Thursday, November 19, 2009

Freshwater quality and biodiversity for primary schools (9, 13 Nov 2009)

Primary schools are finally getting into the act of water quailty monitoring! (Thanks to Audrey for the link-up.) I have always felt that the water quality in our natural areas and man-made water bodies (e.g. reservoirs, canals) can never be taken for granted. While Public Utilities Board (PUB) has done an excellent job in monitoring and maintaining the water quality in reservoirs, the rest of our water bodies are poorly monitored, or neglected altogether. We really do not know what is going on inside all these waters!

The other activity that I feel strongly about is education. If done right, education can solve many of today's problems - environmental, social or otherwise. And you can never start education too young. Given proper exposure, the children of today will grow up with a sound awareness of the environmental issues challenging our world and become staunch stewards of the environment tomorrow. However, without good old hands-on experience, how do you expect them to appreciate the importance of good water quality and acknowledge their connectivity to the environment?
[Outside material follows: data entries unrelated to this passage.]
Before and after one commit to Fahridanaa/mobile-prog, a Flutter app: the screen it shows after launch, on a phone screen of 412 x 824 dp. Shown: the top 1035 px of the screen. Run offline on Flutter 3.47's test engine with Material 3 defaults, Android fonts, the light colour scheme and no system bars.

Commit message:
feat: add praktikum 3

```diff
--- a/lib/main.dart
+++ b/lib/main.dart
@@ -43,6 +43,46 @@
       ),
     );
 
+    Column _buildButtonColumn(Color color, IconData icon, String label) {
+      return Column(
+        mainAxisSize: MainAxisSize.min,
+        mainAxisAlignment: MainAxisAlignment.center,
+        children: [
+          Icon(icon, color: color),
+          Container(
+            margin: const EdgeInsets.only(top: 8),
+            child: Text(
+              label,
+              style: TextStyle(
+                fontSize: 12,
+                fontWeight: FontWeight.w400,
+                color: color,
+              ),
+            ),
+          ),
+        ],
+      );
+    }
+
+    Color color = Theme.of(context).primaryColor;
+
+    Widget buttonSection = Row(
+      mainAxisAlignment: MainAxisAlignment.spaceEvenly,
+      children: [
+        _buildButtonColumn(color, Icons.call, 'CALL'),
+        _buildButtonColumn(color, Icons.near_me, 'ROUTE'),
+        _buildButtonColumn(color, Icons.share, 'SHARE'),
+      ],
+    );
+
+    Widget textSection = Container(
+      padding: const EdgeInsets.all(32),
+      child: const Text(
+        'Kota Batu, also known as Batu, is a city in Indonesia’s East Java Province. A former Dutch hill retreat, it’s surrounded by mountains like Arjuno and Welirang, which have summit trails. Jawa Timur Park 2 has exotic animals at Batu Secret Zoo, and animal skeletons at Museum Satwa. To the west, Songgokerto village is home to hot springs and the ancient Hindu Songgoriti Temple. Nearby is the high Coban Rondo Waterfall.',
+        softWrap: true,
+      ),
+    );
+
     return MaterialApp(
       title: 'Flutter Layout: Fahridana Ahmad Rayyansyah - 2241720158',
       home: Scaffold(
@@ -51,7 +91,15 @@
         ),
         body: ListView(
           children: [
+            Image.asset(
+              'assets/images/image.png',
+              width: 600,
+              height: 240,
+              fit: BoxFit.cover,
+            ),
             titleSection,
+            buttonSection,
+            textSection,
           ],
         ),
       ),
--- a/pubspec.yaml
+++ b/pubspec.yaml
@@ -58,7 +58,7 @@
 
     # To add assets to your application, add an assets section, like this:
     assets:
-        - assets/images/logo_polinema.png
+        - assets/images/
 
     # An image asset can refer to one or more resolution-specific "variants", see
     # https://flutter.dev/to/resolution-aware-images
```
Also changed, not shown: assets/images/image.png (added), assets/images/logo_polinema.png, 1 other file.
Over a period of 2 days, Queenstown Primary, New Town Primary and Pei Tong Primary have their students participating in my course on freshwater quality and biodiversity. I must admit that facilitating primary school students is very different from facilitating secondary school students and more so compared to polytechnic students. But this adds to my overall learning experience so no complaints here.

If you are expecting to see 40 kids running around the field with their teachers (and me) shouting to keep them from hurting themselves (e.g. falling into the water), you are not too wrong. But it is exactly this infectious energy that fuels their enthusiasm and unprejudiced questioning. To them, curiosity is asking about what they do not know without fear of ridicule or embarassment. Their attitude is a refreshing change from the reserved nature of older students.

As always, field work is a must for my courses. There is no substitute for real world experience. However, the less predictable nature of the field is also present, culminating in a heavy downpour during our field trip. With some quick thinking, the field session was salvaged by substituting with an outdoor lesson under a nearby highway bridge. (We were pretty safe as the whole area under the bridege was concretised.)

Figures (L-R, T-B): Inspecting leeches (again!) under the shelter of a highway bridge; Andrew conducting a lesson on water ecology under the same bridge; in brighter weather, Andrew does the same lesson next to the pond; students checking out aquatic life at the pond; on-site testing of water quality; the mandatory classroom photo at the end; downpour!


KCK said...

A comment from one participant, Guo Anqi

KCK said...

Found another participant's comment, Rachel Chua